2002 Denver Annual Meeting (October 27-30, 2002)

Paper No. 6
Presentation Time: 3:00 PM


DOYLE, F.L., HydroGeology Int'l, San Antonio, TX 78255, FLDHydro@peoplepc.com

At the foot of the Balcones Escarpment in South Texas braided streams deposited extensive gravels (Uvalde Gravel). The gravels derived from Lower Cretaceous limestones and flints in the Edwards Plateau. The time of deposition is unknown. (For over 100 years it has been called Quaternary? or Pliocene?) The Ancestral Medina River was one of these streams. After the pluvial episodes, during which the Uvalde Gravel formed, that same stream incised about 200 feet and then alluviated about half of the vertical distance. Starting at that level the Ancestral Medina River and its tributaries built a broad, composite alluvial surface (Hondo Surface). Today an underfit stream occupies the southwestward-trending valley of the Ancestral Medina River because a south- and southeastern-flowing stream captured the flow of that river. This piracy produced the modern Medina River.

Another alluvial surface (San Geronimo Surface) developed sloping to the southwest and graded to the modern Medina River when it was at a higher elevation than at present. That surface developed by action of San Geronimo Creek and its tributaries. That same creek impinges against a still higher southeastward-sloping composite alluvial surface (Culebra Surface) built by Culebra Creek and some low-order, interbasinal streams. In developing their surfaces San Geronimo and Culebra Creeks partially removed and covered part of the Uvalde Gravel near the Balcones Escarpment. The order of the surfaces in decreasing age is Uvalde, Hondo, Culebra, and San Geronimo.
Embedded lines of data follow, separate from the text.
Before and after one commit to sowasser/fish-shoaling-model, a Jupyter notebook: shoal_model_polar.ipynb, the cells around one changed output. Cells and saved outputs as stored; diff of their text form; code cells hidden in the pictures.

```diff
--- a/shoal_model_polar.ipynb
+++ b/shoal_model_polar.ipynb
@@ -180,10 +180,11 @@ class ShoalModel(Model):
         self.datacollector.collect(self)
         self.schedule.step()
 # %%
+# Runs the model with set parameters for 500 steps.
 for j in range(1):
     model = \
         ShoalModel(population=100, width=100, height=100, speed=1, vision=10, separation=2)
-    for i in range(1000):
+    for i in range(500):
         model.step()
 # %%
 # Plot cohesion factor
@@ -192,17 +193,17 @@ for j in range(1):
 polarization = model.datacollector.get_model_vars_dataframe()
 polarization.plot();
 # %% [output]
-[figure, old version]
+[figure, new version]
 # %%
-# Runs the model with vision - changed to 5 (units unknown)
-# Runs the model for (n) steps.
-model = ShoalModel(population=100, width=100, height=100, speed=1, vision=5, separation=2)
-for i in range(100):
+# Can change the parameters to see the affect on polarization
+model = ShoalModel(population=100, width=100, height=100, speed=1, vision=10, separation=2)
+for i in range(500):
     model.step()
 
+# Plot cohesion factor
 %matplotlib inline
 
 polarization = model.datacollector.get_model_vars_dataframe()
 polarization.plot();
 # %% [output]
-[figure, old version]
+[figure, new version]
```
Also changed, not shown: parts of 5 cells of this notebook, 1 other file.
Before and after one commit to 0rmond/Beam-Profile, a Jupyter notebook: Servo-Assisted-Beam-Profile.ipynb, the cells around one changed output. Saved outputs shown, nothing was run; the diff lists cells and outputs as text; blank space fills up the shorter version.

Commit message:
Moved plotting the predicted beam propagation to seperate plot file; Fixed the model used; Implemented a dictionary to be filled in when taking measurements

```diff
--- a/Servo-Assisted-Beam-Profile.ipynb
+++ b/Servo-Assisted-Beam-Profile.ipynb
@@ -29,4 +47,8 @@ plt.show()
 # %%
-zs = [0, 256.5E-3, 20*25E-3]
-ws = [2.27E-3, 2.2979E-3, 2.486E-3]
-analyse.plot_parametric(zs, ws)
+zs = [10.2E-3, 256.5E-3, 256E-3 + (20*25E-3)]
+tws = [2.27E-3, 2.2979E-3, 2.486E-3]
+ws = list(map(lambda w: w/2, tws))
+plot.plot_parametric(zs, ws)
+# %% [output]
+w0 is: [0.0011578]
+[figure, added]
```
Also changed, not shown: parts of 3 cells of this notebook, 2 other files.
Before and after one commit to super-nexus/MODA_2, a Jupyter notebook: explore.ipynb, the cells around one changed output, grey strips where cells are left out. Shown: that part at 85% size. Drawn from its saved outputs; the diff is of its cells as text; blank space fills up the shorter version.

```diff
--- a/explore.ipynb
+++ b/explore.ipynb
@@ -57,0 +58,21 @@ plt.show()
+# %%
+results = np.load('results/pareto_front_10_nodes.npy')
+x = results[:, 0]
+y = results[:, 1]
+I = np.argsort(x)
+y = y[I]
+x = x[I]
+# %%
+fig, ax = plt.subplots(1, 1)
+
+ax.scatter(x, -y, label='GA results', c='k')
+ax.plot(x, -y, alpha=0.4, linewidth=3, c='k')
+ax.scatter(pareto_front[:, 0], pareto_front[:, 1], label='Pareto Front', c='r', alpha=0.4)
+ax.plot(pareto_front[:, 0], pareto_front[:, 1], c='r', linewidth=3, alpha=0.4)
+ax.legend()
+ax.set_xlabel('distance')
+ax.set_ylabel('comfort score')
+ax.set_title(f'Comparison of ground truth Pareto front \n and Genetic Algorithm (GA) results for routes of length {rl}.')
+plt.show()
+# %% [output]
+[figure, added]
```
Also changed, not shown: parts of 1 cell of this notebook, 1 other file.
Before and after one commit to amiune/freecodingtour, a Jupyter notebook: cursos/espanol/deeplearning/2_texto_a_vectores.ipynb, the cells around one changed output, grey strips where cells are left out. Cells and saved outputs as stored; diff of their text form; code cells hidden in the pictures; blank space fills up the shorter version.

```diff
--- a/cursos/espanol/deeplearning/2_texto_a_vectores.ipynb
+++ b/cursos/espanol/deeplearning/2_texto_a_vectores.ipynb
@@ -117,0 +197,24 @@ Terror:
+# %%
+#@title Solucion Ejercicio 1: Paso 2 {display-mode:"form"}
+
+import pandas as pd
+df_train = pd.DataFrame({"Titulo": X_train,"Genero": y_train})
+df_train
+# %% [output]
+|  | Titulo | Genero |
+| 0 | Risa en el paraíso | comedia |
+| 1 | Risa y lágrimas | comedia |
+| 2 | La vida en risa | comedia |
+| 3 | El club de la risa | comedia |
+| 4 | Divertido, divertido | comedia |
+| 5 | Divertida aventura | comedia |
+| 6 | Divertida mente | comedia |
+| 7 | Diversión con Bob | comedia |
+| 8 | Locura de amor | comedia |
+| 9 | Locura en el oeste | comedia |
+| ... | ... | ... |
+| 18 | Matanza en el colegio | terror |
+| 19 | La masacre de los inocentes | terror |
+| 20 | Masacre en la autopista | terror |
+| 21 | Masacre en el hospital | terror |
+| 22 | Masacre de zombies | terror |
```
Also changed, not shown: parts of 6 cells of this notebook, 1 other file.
Within the modern Medina River valley several paired- and non-paired terraces developed – one older than the San Geronimo Surface and the rest younger. A low, broad terrace (Applewhite Terrace) is recognizable to the confluence of the Medina and San Antonio Rivers. The Medina River incised about 30 feet into this surface. Narrow bands of modern alluvium form the present floodplain.